Knowing my little boys, she's probably right. John probably wouldn't like it, though.
She lights another cigarette. "I know I'm probably going to hell for this, but the road is much more interesting. You think about what makes Trisha happy, dear, and let Johnny, Suzy, and Billy figure out how to deal with it on their own."
Alice glances out the window. The rain has stopped and the sun is struggling to break through. Outside, another coal truck rambles by, showers the window with a film of muddy water.
"I should be going now, if I want to make Asheville by dark." She reaches across the table and squeezes my arm. Her skin is soft, reminds me of a handkerchief a lonely teenage girl might hide away in a trinket box with locks of hair and unsent love letters.
"I will expect to see your name on a bestseller's list someday. I'll be looking in the bookstores everyday until I see you there."
"You'll see me," I say, hoping again for the first time in a long time that might be true." She heads for the door, leaving her flowers behind.
"Alice, your flowers."
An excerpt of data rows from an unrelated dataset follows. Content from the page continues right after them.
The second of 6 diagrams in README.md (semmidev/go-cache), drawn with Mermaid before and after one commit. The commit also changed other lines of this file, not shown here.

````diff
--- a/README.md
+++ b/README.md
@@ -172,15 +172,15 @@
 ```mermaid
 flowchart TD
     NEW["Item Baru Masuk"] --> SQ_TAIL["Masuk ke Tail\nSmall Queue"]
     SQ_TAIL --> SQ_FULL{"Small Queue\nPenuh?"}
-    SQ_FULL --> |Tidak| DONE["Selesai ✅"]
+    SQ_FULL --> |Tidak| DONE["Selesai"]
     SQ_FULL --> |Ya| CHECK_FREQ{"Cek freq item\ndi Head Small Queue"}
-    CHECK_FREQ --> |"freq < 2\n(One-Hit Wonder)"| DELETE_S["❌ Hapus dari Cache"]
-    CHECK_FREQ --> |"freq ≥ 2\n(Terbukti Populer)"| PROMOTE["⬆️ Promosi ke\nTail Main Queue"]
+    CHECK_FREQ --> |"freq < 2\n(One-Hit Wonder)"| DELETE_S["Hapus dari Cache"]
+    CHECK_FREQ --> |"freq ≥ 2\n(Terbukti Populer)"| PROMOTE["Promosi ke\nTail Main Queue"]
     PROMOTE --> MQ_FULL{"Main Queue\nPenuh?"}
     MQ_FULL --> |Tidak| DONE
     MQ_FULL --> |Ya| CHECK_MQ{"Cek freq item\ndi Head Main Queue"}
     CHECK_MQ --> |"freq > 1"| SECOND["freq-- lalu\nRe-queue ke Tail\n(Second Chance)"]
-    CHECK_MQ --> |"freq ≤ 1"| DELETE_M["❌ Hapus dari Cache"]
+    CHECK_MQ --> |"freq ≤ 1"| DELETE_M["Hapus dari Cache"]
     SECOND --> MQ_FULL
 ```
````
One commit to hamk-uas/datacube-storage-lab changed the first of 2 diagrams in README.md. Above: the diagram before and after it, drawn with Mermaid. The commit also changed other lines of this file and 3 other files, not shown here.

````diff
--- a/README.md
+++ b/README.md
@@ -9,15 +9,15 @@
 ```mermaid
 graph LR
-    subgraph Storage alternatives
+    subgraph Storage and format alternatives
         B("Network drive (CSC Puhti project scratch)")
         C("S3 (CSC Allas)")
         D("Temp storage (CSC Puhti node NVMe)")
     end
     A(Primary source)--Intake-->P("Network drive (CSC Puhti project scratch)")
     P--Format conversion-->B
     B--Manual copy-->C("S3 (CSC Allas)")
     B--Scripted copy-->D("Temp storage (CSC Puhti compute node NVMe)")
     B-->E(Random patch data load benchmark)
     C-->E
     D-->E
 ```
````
"Keep them, dear. Where ever in the world would I keep them?" The chimes of the door tinkle again, and I watch her float down the sidewalk and around the corner. Just like that, she's gone and I know I'll never see her again. I finger the yellow petals, and then take them and my notebook to the back for something to put them in until I get home.